Play Live Radio
Next Up:
0:00 0:00
Available On Air Stations

Why vote in the presidential primary? Voters explain

A red and white sign with an arrow pointing towards doors that says "Polling Place"
Roman Battaglia
Delaware Public Media
Dover High School was one of two polling locations in the city. Many have closed because of COVID-19

Delaware is one of the last states to hold its presidential primary this year. The election was pushed back twice because of COVID-19.


Delaware’s votes won’t impact who gets each party’s nomination.  President Trump and Joe Biden have already garnered the number of delegates needed.


So why vote?  Delawareans turning out at Dover High School offered a variety of reasons.  Belinda Reyes, a Forensic Scientist at the Dover AFB was among them.


“I think it’s important to make my voice heard, even if it’s, like, later, rather than not at all. So I think every vote counts. People should make an effort, you know, have their voice be heard.”


Cecelia Augustine, a hotel manager at the Dover Downs, wanted to show her support for Joe Biden.


“He’s for the people, He’s a man of integrity, he has empathy. And this is what we are looking for in a president, someone that’ll stand for us and make us know the American dream is still available and we can receive it through a person who cares.”


Karen Reilly-Morton, an aquatics specialist, voted for President Trump.


“Never thought he was going to be able to do it. Did not really think he’d do that great of a job, but I’ve been very, very pleased with the results. The economy’s gotten there even with this COVID thing.”


Consumer spending in Delaware has dropped 9.9 percent since January, and an even larger 20 percent drop in small business revenue. Many experts believe it’s too early to tell how well the economy will recover in the coming months.


Monday’s presidential primary is the first statewide election to use Delaware’s new voting machines.


The state bought the new machines last spring, and have since tested them in smaller school elections.


Manuel Torres, a custodial technician in Dover compares the new machines to the ones the state used previously.

“Before you had to punch these little buttons. This was all computerized, I loved it. You got to print your ballot, make sure that who you voted for was on the printing and then vote. It was fantastic, I loved it.”


But many voters won’t even enter a polling place this year.


As of July 2nd, more than fifteen times the amount of people had requested absentee ballots this year as voted that way in the 2016 primary. The increase was driven by the state loosening the requirements to vote absentee because of the COVID-19 pandemic.
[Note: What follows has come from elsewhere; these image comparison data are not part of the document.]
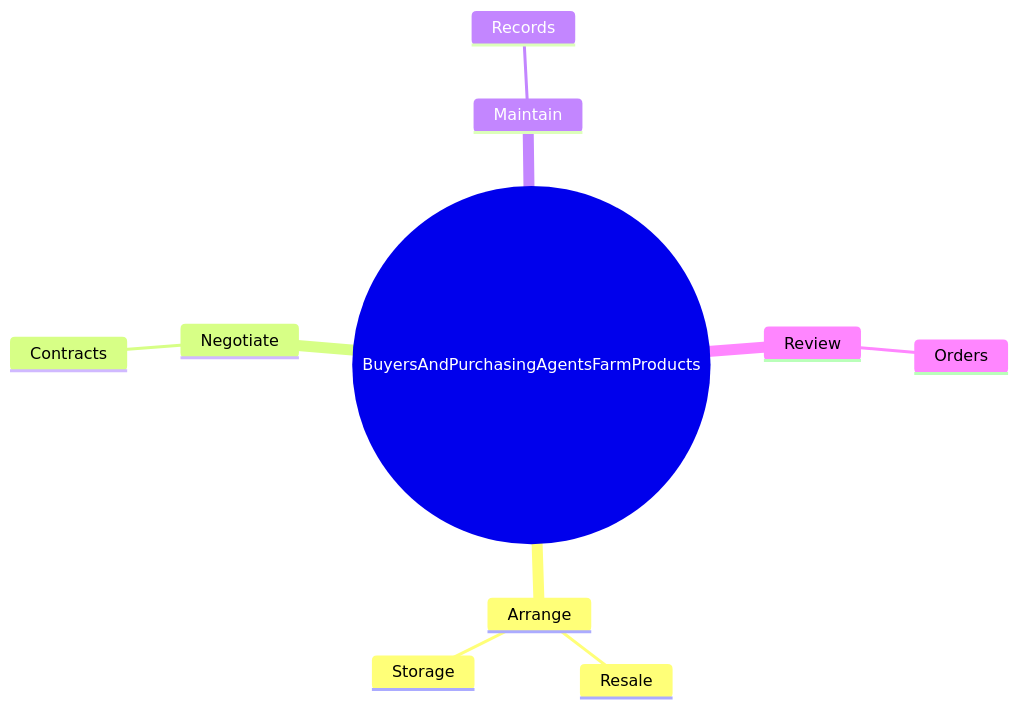
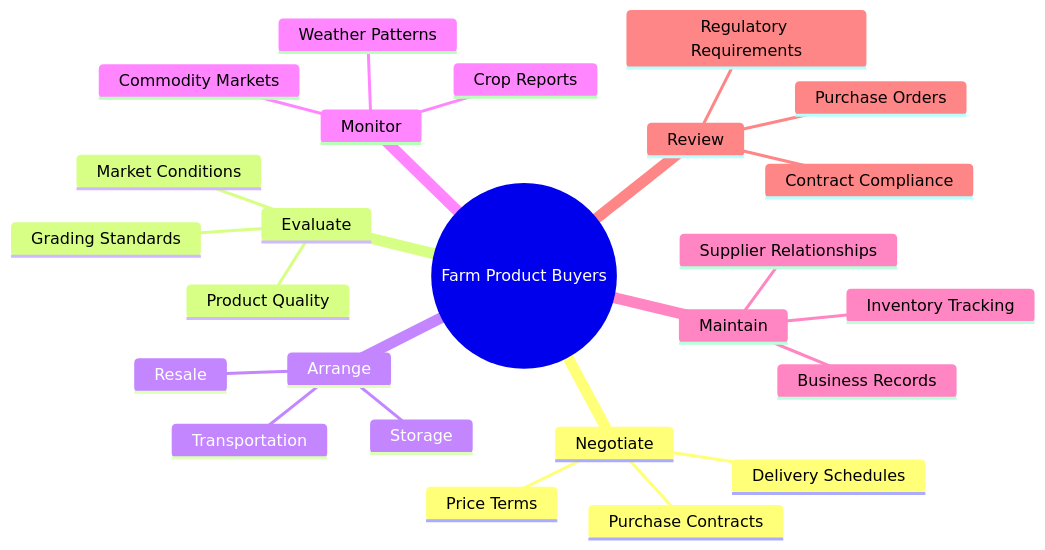
Before and after one commit to kziemski/business.org.ai: the second of 4 diagrams in occupations/Business/BuyersAndPurchasingAgentsFarmProducts.mdx, drawn with Mermaid. The commit also changed other lines of this file and 938 other files, not shown here.

````diff
--- a/occupations/Business/BuyersAndPurchasingAgentsFarmProducts.mdx
+++ b/occupations/Business/BuyersAndPurchasingAgentsFarmProducts.mdx
@@ -37,13 +48,28 @@
 ```mermaid
 mindmap
-    root(("BuyersAndPurchasingAgentsFarmProducts"))
+    root(("Farm Product Buyers"))
+        Negotiate
+            Purchase Contracts
+            Price Terms
+            Delivery Schedules
+        Evaluate
+            Product Quality
+            Grading Standards
+            Market Conditions
         Arrange
+            Storage
+            Transportation
             Resale
-            Storage
-        Negotiate
-            Contracts
+        Monitor
+            Commodity Markets
+            Weather Patterns
+            Crop Reports
         Maintain
-            Records
+            Business Records
+            Inventory Tracking
+            Supplier Relationships
         Review
-            Orders
+            Purchase Orders
+            Contract Compliance
+            Regulatory Requirements
 ```
````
And many voters are expected to vote-by-mail in the September primary and November general election as well.  All voters will receive a vote-by-mail application sixty days before each election.


This story has been corrected to clarify the increase in absentee voting between 2016 and 2020.

Roman Battaglia grew up in Portland, Ore, and now reports for Delaware Public Media as a Report For America corps member. He focuses on politics, elections and legislation activity at the local, county and state levels.
Related Content